Gone are the days when the thought of wind power in some far-off land was strictly a quaint endeavor. Tourists will always have their photo ops of rustic windmills on the farm in Holland or rural Kansas, for that matter. But these days the windmills aren’t just pumping water or oil, and what they are generating is expanding on a scale of global proportions.

According to statistics from the Earth Policy Institute (EPI) and the Global Wind Energy Council (GWEC), global wind energy grew by more than 40 gigawatts (GW) in 2012, reaching a total installed capacity of more than 280 GW. That’s an annual increase of more than 16 percent.

In a joint report released with Greenpeace International last fall, GWEC proposes various scenarios for growth in the industry, which vary according to worldwide policy trends. The scenarios suggest that the installed capacity of global wind energy could reach anywhere from 587 GW to 1,100 GW by 2020.
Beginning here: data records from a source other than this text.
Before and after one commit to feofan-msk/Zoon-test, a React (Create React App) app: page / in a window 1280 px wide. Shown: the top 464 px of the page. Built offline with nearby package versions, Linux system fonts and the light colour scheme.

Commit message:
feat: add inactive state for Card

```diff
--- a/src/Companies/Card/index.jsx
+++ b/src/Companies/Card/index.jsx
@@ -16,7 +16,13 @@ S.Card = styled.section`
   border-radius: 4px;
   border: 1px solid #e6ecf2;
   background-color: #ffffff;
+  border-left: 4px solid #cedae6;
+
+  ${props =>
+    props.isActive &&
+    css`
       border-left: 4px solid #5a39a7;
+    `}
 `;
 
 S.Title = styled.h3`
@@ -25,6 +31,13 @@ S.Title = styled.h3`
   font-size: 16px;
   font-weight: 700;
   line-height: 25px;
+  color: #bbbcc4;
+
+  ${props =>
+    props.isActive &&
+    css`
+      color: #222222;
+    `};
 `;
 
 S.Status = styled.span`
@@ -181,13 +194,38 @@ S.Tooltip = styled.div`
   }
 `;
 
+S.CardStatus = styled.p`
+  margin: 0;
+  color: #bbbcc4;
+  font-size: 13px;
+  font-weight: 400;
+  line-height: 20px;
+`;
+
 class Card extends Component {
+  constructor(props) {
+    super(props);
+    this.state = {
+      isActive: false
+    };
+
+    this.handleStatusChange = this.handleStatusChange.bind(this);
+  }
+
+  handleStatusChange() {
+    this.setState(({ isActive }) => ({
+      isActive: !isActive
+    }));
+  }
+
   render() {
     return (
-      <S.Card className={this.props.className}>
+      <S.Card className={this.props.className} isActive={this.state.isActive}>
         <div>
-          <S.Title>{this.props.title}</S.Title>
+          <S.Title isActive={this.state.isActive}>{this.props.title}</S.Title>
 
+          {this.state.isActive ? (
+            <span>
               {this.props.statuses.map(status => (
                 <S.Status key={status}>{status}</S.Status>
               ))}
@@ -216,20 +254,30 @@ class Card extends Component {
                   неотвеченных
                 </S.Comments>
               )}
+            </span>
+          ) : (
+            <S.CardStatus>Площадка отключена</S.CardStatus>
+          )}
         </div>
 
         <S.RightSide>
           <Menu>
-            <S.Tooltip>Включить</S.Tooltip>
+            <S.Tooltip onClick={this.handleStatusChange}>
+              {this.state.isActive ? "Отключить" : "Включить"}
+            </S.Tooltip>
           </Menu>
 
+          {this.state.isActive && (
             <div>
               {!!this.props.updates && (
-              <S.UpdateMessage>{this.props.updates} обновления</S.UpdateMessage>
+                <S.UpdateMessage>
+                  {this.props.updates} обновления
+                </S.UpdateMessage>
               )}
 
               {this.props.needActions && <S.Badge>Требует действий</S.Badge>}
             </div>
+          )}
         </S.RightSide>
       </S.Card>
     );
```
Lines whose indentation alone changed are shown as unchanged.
Exponential growth is the operative phrase, as even the most conservative of these estimates projects a doubling of capacity in the next decade.

Coincidentally, this surge in growth is led by a country more commonly associated with less-green energy policies. China is the world’s wind-power leader. It installed roughly 13,000 megawatts of capacity in 2012, bringing the country’s total to 75 GW, one quarter of global capacity.

The United States is a close second to China with 60 GW of wind capacity currently installed. Last year was a banner year in the United States, with 13 GW installed, more than any other technology.

China and the United States are not the only nations with a burgeoning wind- power industry. EPI notes growing, if not yet large, wind-power industries in Europe, Asia, Latin America and Africa. It highlights Denmark for having the highest proportion of power from wind. Currently, that number stands at 30 percent with a target of 50 percent by 2020.